Consumer interest in "eating local" has increased sharply in recent years, although locally grown food still accounts for a small share of food sales. Professors Miguel Gomez (AEM), Huaizhu Gao (CEE), Dennis Miller (FDSC), Ardyth Gillespie (NS), and Jonathan Russell-Anelli (CSS) are leading a two-part project that will yield a method for assessing the sustainability of local and conventional food systems. The group will develop an assessment model through a series of seminars and workshops, and then apply it in a study comparing the sustainability of one local and one conventional supply chain for a fruit and a vegetable. The project will quantify the overall sustainability of a shift from conventional to local food systems, shedding light on key policy questions about the nation’s food supply.
Assessing Carbon Sequestration in Complex Agricultural Landscapes
Major national and international initiatives are in place to address emissions from the energy and industrial sectors, but there are no comparable carbon provisions for agriculture. A significant barrier has been the absence of viable methods for assessing agricultural emissions, sequestration, and storage. Led by Cornell scientists James Lassoie (NTRES), David Wolfe (HORT), Alexander Travis (VET), Todd Walter (BEE), and Philip McMichael (DSOC), this project will provide a practical approach to landscape-level carbon accounting. The group will use statistical methods to identify the minimum data set required for rigorous but cost-effective monitoring of changes in soil health in complex agricultural landscapes. This new methodology will support emerging efforts to promote and regulate climate-friendly agriculture in the United States and around the world.
The Impact of Green Energy Development on Rural Community Sustainability
"Green energy"projects, such as wind farms and and biofuel agriculture, promise substantial benefits: reduced carbon emissions, energy sustainability, domestic energy security, and local economic development. These opportunities, however, may carry significant risks for rural communities, including impacts on ecological systems, land use changes, and a "boom/bust" cycle of economic development.
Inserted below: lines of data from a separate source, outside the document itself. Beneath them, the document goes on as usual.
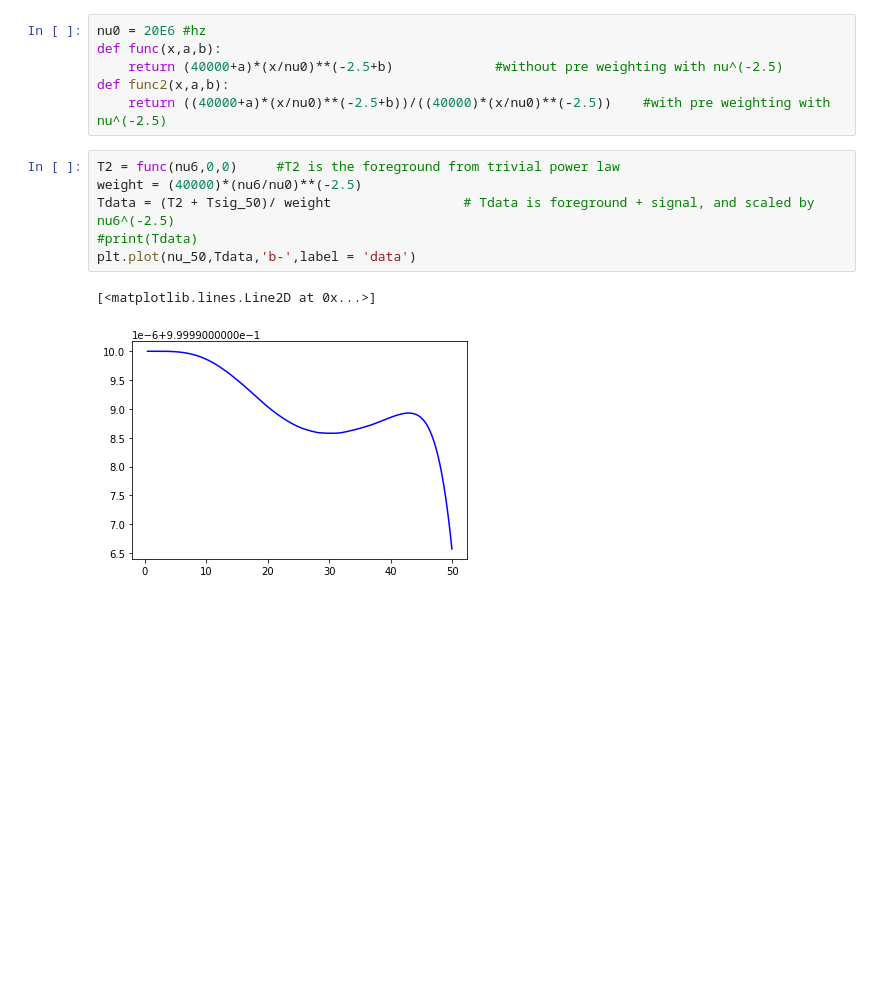
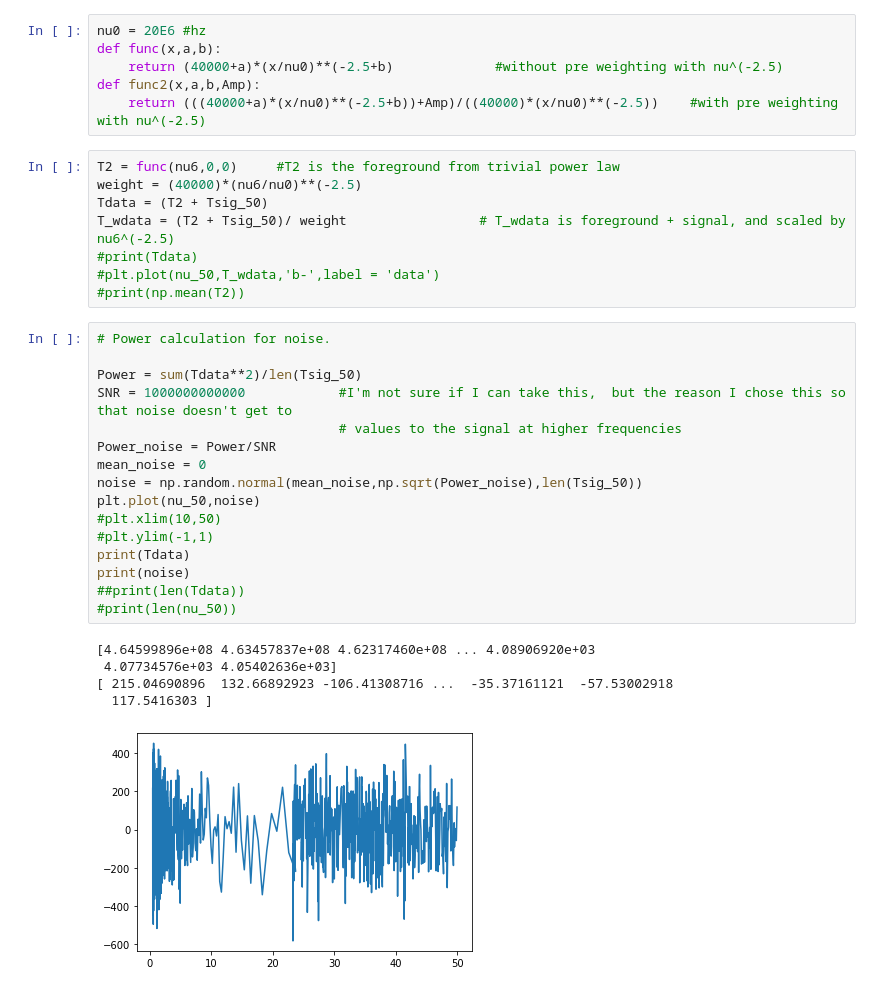
Before and after one commit to kssumanth27/Notebooks---signal, a Jupyter notebook: Power Law.ipynb, the cells around one changed output. Drawn from its saved outputs; the diff is of its cells as text; blank space fills up the shorter version.

```diff
--- a/Power Law.ipynb
+++ b/Power Law.ipynb
@@ -37,14 +38,35 @@ Tsig
 nu0 = 20E6 #hz
 def func(x,a,b):
     return (40000+a)*(x/nu0)**(-2.5+b)             #without pre weighting with nu^(-2.5)
-def func2(x,a,b):
-    return ((40000+a)*(x/nu0)**(-2.5+b))/((40000)*(x/nu0)**(-2.5))    #with pre weighting with nu^(-2.5)
+def func2(x,a,b,Amp):
+    return (((40000+a)*(x/nu0)**(-2.5+b))+Amp)/((40000)*(x/nu0)**(-2.5))    #with pre weighting with nu^(-2.5)
 # %%
 T2 = func(nu6,0,0)     #T2 is the foreground from trivial power law
 weight = (40000)*(nu6/nu0)**(-2.5)
-Tdata = (T2 + Tsig_50)/ weight                 # Tdata is foreground + signal, and scaled by nu6^(-2.5)
+Tdata = (T2 + Tsig_50)
+T_wdata = (T2 + Tsig_50)/ weight                 # T_wdata is foreground + signal, and scaled by nu6^(-2.5)
 #print(Tdata)
-plt.plot(nu_50,Tdata,'b-',label = 'data')
+#plt.plot(nu_50,T_wdata,'b-',label = 'data')
+#print(np.mean(T2))
-# %% [output]
-[<matplotlib.lines.Line2D at 0x...>]
-[figure, removed]
+# %%
+# Power calculation for noise.
+
+Power = sum(Tdata**2)/len(Tsig_50)
+SNR = 1000000000000            #I'm not sure if I can take this,  but the reason I chose this so that noise doesn't get to
+                               # values to the signal at higher frequencies
+Power_noise = Power/SNR
+mean_noise = 0
+noise = np.random.normal(mean_noise,np.sqrt(Power_noise),len(Tsig_50))
+plt.plot(nu_50,noise)
+#plt.xlim(10,50)
+#plt.ylim(-1,1)
+print(Tdata)
+print(noise)
+##print(len(Tdata))
+#print(len(nu_50))
+# %% [output]
+[4.64599896e+08 4.63457837e+08 4.62317460e+08 ... 4.08906920e+03
+ 4.07734576e+03 4.05402636e+03]
+[ 215.04690896  132.66892923 -106.41308716 ...  -35.37161121  -57.53002918
+  117.5416303 ]
+[figure, added]
```
Also changed, not shown: parts of 10 cells of this notebook.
Focusing on the Allegheny Plateau region, researchers Richard Stedman (NTRES), Rod Howe (CALS), Susan Riha (EAS), and Susan Christopherson (CRP) will develop a model for assessing the sustainability of rural communities in the face of a large-scale reorientation of the nation's energy supply. The resulting framework will aid the implementation of green technology by predicting likely impacts of development—both positive and negative—and pinpointing regions with greater resilience or risk.
Micropowdered Biomass Combustion
Converting solid biomass to liquid fuels is a primary focus of biomass energy research—but this conventional approach wastes much of the available plant energy. When the plant itself is burned directly to generate heat, the full fuel energy of the biomass is released. Burner design remains a challenge. Cornell researchers Robert Thorne (PHYS), Elizabeth Fisher (MAE), Frederick Gouldin (MAE), Ke "Max" Zhang (MAE), and Antonio Bento (AEM) will test a prototype of an innovative micropowdered biomass combustion system to characterize emissions and determine how to control pollutant levels. Initial experiments will use powdered hardwoods, the most abundant biomass feedstock in upstate New York. This clean combustion technology offers a local, sustainable energy solution with the potential to replace liquid fuels like heating oil, kerosene, and propane.
A Solar Cell Using Inorganic "Grass"
Silicon solar cells are versatile and reliable, but their high cost has limited the technology's adoption. Led by Professors Sandip Tiwari (ECE), Jiwoong Park (CHEM), and Christopher Ober (ENG), this project promises a new low-cost, low-energy technique for creating silicon solar cells. The group's innovative process—developed at Cornell—replaces expensive single-crystal silicon wafers with grass-like silicon nanowires grown on metal. In the course of the study, researchers will refine the mechanism for single-crystal nanowire growth on a metal substrate, demonstrate the technique’s characteristics, and develop appropriate production technology and prototypes. If proven comparable to current crystalline solar cells, nanowire solar cells will provide an inexpensive alternative to solar cells now on the market—a major step toward the goal of making clean, sustainable energy widely available.